To carry the burden of proof on a spoliation claim, more than conjecture is required. Moreover, the imposition of a legal hold is a preservation tool, not a method of preventing the plaintiffs from accessing evidence.
The plaintiffs, including individual veterinarians, sued Charter Practices International (CPI), the owner of various animal hospitals where they worked. They alleged that CPI deleted a plaintiff veterinarian’s archived work e-mails that were stored on its servers and sought dispositive sanctions and the dismissal of CPI’s affirmative defenses.
During discovery, the veterinarian searched for e-mails responsive to CPI’s requests for production in his e-mail archive but could not locate at least 100 e-mail folders. He asked CPI’s IT department to help find the missing e-mails. CPI’s IT representative offered to assist, but the veterinarian added that he needed the e-mails for a “legal matter.” The IT representative forwarded his request to CPI’s legal team. The legal team refused to help, advising that CPI “was not responsible for locating documents responsive to its own discovery requests.” Ultimately, the veterinarian was able to access “some” of his missing folders but some remained inaccessible.
The plaintiffs blamed the lost e-mail on CPI’s update of its e-mail system in February 2014, which included the creation of an archiving system that automatically transferred e-mails in a user’s inbox to an archive if they were at least six months old. The plaintiffs’ “expert,” a forensic computer analyst, claimed CPI remotely accessed the veterinarian’s computer and deleted his e-mails; however, he relied only on circumstantial evidence and the timing of the update to the e-mail system and the date when the veterinarian noticed the e-mails were missing. The plaintiffs also suggested CPI should be liable because it did not help locate the archived e-mails and imposed a “litigation hold” on the veterinarian’s e-mail account.
The judge found the plaintiffs did not meet their burden of proof. He discredited the plaintiff’s expert, who failed to offer any direct evidence of knowing wrongdoing by CPI. First, the expert did not disclose that he was not logged into the CPI servers where the archived e-mails were stored during his forensic analysis; therefore, he would not have been able to access the archived messages. The plaintiffs also could not contradict an activity log that showed that the CPI IT team had not remotely accessed the veterinarian’s computer since well before the veterinarian announced he was having difficulty finding the archived e-mails. Therefore, he found CPI’s explanation for the missing e-mail—that the veterinarian had mistakenly “‘dragged and dropped’” the messages into the wrong folder—more persuasive than the plaintiffs’ theory.

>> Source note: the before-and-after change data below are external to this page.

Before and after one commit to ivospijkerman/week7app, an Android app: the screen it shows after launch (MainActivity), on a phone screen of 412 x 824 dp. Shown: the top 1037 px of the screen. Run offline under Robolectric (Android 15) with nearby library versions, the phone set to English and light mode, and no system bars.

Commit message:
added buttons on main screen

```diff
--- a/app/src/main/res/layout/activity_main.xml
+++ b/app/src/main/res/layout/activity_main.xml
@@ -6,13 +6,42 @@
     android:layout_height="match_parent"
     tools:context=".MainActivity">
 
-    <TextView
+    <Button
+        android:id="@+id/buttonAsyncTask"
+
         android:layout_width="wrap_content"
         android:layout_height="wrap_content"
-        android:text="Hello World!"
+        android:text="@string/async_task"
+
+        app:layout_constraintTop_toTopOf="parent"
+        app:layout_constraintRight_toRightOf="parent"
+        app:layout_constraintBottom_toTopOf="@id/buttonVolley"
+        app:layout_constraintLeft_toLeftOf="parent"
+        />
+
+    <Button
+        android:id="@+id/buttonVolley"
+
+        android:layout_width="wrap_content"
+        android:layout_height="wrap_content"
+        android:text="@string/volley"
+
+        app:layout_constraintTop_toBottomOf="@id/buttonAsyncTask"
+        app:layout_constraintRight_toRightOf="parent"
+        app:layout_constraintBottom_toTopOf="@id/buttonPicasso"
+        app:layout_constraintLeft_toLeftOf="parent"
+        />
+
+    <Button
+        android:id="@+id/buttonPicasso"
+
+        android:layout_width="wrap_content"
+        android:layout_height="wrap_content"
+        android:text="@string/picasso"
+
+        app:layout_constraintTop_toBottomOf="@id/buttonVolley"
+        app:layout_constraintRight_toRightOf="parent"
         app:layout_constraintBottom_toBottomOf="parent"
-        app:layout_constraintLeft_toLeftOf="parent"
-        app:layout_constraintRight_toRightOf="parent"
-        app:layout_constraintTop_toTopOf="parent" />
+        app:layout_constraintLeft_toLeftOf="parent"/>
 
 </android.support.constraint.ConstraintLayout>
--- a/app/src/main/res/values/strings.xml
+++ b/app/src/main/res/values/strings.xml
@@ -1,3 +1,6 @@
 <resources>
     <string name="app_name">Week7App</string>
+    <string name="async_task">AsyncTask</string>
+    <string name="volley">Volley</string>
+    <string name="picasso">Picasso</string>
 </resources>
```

Further, the court took issue with the plaintiffs’ failure to inform the court of the spoliation despite multiple discovery conferences, other motions, and e-mail communications with the court and their failure to file a motion to compel before submitting the motion for sanctions. He also agreed that CPI had no duty to help the plaintiffs respond to its discovery requests, particularly because CPI was “not responsible for deleting or making unavailable” the missing e-mails. Even so, CPI did make a “good-faith effort” to find the archived messages.

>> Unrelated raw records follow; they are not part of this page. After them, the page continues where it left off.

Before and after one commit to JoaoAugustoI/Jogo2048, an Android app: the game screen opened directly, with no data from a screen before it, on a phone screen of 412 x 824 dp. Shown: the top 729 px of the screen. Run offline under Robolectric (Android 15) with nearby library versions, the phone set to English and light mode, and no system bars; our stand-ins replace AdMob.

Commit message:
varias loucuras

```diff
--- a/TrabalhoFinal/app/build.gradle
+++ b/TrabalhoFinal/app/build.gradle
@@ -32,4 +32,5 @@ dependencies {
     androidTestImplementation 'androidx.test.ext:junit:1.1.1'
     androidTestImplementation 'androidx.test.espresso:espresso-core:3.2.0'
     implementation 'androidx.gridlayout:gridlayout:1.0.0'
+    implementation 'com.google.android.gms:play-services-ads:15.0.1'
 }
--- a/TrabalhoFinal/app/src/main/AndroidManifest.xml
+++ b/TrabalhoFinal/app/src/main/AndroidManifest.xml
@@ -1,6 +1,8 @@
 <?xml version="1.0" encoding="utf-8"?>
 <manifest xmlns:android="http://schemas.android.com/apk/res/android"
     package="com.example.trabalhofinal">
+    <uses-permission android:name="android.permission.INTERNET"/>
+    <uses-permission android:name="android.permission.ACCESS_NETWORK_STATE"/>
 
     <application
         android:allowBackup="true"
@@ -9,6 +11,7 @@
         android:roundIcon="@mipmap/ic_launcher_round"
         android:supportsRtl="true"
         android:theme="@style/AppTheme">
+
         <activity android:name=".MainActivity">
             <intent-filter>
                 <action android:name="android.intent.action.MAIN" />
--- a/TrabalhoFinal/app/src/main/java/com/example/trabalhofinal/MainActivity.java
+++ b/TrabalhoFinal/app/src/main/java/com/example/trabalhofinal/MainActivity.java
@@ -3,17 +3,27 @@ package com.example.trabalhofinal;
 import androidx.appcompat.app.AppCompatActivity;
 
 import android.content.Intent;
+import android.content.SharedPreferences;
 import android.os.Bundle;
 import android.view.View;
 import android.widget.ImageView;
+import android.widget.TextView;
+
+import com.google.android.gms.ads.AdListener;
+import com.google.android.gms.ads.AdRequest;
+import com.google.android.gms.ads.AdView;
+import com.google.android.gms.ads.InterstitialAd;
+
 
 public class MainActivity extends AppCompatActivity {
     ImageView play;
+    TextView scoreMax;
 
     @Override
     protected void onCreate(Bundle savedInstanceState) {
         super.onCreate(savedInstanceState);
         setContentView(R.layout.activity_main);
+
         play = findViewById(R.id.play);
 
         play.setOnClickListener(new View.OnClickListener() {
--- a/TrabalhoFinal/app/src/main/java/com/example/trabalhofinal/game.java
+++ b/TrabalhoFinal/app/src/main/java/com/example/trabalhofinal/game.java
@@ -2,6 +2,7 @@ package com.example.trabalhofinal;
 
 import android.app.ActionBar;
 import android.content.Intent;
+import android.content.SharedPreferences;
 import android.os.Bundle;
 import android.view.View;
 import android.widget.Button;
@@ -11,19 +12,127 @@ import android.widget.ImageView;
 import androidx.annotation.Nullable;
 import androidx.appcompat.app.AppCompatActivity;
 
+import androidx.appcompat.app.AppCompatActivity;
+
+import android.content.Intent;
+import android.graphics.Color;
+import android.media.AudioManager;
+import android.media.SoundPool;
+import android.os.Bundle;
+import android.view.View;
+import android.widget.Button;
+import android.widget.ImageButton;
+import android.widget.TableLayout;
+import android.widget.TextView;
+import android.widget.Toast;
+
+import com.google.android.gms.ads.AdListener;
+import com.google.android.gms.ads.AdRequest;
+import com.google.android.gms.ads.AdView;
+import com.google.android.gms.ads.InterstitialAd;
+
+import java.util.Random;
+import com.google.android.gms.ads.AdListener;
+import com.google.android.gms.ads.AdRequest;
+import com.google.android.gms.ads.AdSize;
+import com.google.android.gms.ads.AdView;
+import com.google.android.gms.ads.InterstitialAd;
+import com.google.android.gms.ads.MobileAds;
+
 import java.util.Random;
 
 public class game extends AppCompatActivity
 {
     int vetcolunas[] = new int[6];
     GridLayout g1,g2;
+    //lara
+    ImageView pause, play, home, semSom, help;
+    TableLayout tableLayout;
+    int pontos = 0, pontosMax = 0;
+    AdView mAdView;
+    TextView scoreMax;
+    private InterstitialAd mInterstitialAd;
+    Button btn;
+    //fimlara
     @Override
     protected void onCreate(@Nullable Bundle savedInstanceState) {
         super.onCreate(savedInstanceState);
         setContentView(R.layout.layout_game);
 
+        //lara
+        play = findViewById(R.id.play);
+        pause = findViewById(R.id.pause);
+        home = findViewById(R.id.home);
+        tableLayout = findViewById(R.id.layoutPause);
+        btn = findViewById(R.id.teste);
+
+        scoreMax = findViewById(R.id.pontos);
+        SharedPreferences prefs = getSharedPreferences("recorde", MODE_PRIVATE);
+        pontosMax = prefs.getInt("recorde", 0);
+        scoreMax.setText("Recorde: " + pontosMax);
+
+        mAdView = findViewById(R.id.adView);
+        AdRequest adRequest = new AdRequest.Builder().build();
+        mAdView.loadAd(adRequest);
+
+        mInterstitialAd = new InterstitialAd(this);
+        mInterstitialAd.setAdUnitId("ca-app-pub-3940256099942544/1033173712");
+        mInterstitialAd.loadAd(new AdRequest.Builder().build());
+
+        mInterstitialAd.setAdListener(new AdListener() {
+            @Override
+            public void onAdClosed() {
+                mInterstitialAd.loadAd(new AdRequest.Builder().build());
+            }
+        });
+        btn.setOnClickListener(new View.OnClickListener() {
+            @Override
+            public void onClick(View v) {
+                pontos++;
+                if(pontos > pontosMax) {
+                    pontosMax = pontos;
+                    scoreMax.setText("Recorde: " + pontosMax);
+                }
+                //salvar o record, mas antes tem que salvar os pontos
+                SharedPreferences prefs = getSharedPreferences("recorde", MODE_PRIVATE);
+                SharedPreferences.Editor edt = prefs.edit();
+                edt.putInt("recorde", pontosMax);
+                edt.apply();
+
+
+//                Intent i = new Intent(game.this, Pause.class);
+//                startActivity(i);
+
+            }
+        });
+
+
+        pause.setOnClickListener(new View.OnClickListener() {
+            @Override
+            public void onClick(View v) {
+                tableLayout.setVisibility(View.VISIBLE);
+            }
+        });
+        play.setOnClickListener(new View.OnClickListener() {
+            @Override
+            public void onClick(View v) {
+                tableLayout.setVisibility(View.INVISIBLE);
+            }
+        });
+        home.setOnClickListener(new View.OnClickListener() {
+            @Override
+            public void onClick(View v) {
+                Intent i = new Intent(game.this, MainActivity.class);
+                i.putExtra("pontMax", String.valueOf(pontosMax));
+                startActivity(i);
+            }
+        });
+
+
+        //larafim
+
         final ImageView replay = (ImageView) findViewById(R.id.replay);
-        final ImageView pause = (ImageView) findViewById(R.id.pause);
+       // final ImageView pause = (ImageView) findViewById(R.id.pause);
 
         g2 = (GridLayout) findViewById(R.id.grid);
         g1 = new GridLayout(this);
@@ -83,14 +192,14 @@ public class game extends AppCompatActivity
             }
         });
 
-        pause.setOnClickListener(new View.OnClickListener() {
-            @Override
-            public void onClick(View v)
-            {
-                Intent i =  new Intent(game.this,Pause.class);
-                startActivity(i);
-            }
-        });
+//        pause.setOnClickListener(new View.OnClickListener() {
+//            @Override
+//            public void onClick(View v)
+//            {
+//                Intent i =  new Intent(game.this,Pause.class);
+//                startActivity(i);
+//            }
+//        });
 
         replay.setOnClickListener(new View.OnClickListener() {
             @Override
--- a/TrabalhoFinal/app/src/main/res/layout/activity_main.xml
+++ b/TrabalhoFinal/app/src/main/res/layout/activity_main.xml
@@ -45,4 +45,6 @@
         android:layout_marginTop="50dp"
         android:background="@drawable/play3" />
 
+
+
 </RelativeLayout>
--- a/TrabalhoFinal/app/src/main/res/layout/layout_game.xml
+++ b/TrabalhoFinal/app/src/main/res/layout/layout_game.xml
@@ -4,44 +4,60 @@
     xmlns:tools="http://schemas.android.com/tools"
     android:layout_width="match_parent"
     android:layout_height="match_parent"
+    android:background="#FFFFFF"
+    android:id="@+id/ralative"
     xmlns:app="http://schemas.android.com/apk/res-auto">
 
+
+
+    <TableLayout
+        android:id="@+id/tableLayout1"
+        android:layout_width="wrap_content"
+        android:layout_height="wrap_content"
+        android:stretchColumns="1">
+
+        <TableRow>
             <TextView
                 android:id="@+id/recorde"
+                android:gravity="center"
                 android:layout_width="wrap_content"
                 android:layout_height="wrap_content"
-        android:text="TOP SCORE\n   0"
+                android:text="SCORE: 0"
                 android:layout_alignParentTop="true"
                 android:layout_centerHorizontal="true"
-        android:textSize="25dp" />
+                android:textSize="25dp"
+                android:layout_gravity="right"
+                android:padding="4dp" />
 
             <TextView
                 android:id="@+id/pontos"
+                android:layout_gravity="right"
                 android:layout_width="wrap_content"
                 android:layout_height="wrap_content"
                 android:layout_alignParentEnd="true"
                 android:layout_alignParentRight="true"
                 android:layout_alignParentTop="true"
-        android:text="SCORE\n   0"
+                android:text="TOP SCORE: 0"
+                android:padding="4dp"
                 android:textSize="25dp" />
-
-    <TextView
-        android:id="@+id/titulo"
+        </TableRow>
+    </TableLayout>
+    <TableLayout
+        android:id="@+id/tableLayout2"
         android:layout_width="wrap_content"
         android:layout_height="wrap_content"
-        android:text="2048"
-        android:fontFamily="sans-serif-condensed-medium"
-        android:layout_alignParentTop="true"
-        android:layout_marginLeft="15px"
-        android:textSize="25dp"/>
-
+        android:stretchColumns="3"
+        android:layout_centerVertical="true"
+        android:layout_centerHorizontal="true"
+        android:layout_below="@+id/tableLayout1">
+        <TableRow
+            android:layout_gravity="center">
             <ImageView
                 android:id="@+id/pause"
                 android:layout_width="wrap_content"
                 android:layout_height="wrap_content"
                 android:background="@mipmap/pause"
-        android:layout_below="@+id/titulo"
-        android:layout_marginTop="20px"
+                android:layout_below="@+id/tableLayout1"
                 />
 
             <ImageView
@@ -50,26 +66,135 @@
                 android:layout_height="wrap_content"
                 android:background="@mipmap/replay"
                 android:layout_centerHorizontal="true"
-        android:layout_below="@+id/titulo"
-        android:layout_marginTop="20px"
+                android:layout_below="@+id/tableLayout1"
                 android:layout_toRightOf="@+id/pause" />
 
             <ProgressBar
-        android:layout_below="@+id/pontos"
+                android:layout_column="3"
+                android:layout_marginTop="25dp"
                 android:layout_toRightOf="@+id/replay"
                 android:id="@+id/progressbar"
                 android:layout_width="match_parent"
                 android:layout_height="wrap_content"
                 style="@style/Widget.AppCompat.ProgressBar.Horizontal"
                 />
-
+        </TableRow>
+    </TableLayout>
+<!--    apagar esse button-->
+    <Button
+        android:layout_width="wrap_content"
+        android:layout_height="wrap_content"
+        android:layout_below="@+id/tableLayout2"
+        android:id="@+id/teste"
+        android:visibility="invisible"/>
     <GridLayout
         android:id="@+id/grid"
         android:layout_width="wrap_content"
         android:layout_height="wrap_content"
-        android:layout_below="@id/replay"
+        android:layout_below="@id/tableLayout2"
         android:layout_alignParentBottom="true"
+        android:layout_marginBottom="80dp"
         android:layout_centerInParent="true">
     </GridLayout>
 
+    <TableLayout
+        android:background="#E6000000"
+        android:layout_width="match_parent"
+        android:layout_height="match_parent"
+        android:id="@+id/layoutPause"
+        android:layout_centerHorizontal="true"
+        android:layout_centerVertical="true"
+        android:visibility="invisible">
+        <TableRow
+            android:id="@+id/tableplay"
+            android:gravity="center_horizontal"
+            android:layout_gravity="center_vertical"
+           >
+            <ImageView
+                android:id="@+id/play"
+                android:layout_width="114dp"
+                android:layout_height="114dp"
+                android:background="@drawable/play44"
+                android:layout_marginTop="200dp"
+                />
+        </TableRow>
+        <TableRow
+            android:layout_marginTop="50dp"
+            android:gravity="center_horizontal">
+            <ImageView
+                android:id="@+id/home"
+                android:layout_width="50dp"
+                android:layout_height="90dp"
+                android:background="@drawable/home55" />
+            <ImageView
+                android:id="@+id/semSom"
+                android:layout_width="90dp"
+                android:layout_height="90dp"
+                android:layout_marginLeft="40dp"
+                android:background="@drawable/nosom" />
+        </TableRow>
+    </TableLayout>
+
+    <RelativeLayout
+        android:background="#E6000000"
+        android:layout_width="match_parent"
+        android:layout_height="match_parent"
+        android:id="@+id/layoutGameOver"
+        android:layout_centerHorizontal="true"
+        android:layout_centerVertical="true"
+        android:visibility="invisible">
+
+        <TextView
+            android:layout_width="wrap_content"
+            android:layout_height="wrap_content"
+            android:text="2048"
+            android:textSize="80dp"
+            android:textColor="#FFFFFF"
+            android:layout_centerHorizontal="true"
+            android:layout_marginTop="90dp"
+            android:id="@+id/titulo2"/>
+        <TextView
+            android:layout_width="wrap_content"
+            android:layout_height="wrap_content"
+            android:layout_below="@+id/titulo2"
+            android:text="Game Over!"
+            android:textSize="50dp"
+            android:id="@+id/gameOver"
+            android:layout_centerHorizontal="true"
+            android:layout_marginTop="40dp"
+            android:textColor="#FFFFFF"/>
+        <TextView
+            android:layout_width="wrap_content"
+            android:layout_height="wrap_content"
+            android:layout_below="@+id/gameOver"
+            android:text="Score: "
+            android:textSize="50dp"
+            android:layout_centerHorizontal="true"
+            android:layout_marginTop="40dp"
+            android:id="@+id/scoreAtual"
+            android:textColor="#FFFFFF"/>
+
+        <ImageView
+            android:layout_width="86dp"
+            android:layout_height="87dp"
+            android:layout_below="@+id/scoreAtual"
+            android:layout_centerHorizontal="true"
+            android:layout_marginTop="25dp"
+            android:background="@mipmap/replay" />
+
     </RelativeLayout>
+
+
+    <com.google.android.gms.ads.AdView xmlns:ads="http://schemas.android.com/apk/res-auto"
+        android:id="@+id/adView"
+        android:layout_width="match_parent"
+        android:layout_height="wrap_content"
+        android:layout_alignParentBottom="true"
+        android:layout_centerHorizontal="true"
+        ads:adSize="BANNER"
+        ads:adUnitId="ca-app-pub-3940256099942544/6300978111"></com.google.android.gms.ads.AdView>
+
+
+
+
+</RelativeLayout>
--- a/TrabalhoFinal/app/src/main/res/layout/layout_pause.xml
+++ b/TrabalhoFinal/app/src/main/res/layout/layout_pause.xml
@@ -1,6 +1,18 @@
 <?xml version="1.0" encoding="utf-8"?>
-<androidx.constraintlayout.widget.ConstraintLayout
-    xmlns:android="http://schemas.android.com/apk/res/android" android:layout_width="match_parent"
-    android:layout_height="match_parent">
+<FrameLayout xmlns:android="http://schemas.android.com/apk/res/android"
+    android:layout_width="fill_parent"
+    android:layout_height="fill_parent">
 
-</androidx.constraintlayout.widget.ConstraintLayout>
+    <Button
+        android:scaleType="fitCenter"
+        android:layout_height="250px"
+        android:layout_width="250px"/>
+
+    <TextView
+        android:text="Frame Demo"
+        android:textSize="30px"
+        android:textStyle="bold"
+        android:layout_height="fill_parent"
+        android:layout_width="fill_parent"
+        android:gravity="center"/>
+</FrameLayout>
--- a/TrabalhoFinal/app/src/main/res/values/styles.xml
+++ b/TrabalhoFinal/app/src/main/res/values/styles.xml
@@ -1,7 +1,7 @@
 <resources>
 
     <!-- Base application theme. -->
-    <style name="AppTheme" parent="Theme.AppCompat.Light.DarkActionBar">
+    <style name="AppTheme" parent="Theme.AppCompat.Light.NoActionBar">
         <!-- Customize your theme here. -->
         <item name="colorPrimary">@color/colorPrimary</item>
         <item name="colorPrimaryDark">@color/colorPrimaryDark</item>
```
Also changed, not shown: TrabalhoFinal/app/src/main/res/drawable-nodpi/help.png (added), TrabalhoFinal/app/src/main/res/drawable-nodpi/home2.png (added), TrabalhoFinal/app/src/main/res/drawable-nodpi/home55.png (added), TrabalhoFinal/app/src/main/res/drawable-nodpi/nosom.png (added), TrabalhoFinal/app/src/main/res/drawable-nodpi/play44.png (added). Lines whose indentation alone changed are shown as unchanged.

Finally, the court disagreed with the plaintiffs’ view of CPI’s “litigation hold.” The plaintiffs suggested that CPI’s legal hold was “‘worse than spoliation’ because unlike evidence unlawfully destroyed by a party, evidence placed in a litigation hold is still available to the party implementing the litigation hold.” Citing the parties’ duty to preserve, the court noted that the legal hold was a computer program designed to store copies of e-mails on the server after users deleted them from their mailbox. The plaintiffs offered “nothing but conjecture to show that the litigation hold’s purpose was to withhold relevant evidence from Plaintiffs.”

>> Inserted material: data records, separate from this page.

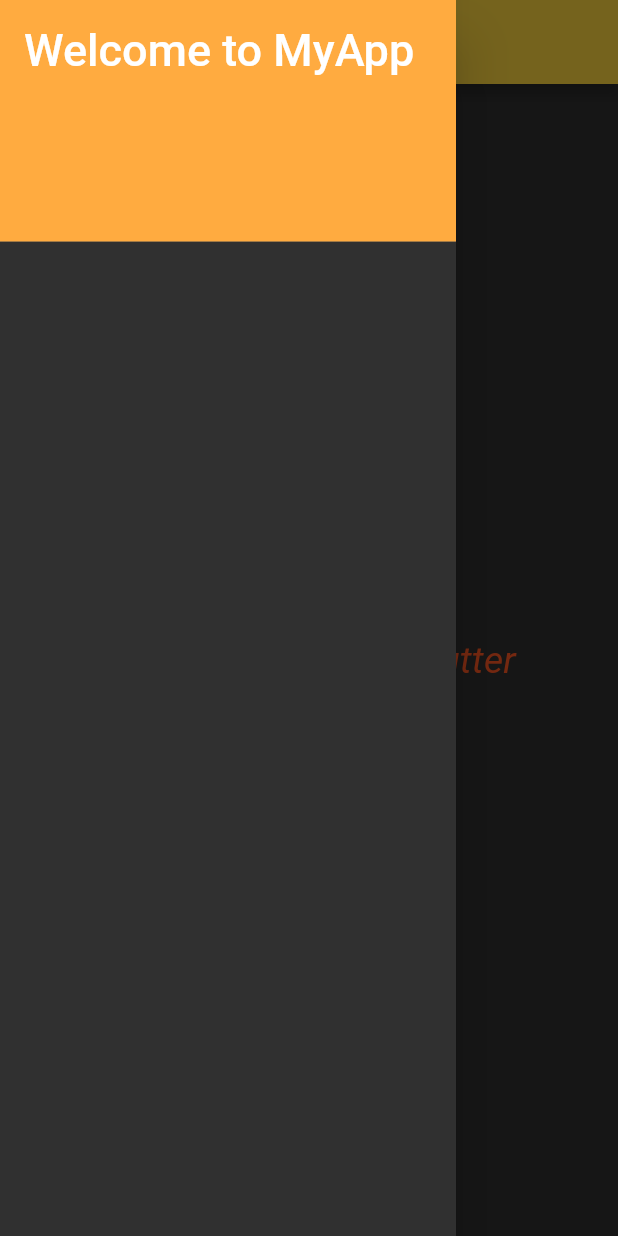
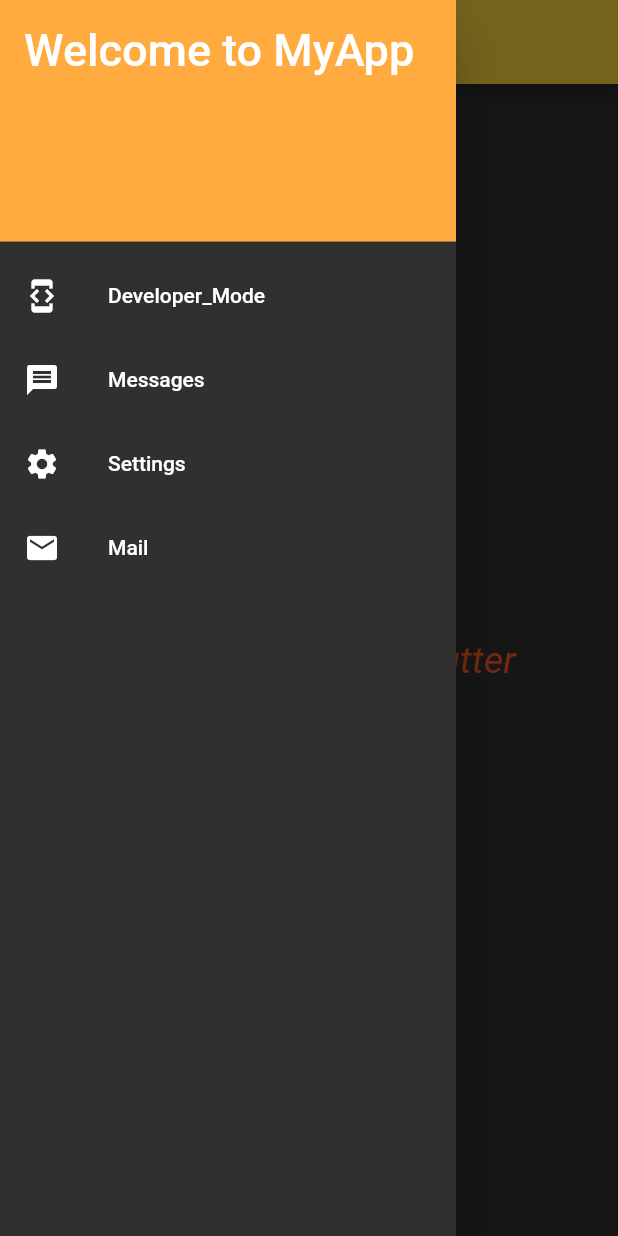
Before and after one commit to BANADDA/My_Flutter_App, a Flutter app: the screen it shows after launch, with the side drawer open, on a phone screen of 412 x 824 dp. Run offline on Flutter 3.47's test engine with Material 2 defaults, Android fonts, the light colour scheme and no system bars.

Commit message:
Second Commit

```diff
--- a/lib/main.dart
+++ b/lib/main.dart
@@ -26,7 +26,18 @@ class MyApp extends StatelessWidget {
                 "Welcome to MyApp",
                 style: TextStyle(color: Colors.white, fontSize: 30),
               ),
-            )
+            ),
+            ListTile( leading: Icon(Icons.developer_mode,),
+            title: Text("Developer_Mode"),),
+
+            ListTile( leading: Icon(Icons.message),
+            title: Text("Messages"),),
+
+            ListTile( leading: Icon(Icons.settings),
+            title: Text("Settings"),),
+
+            ListTile( leading: Icon(Icons.mail),
+            title: Text("Mail"),),
           ],
         ),
       ),
```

It is not clear why the plaintiffs argued that the legal hold was a measure to restrict their access to data. Their misapprehension of the seriousness of the preservation duty and the purpose of the legal hold underscored the lax approach they took to their spoliation argument, including their failures to raise the issue of the missing evidence with the court for nine months, to file a motion to compel before seeking sanctions, or to fully investigate the facts.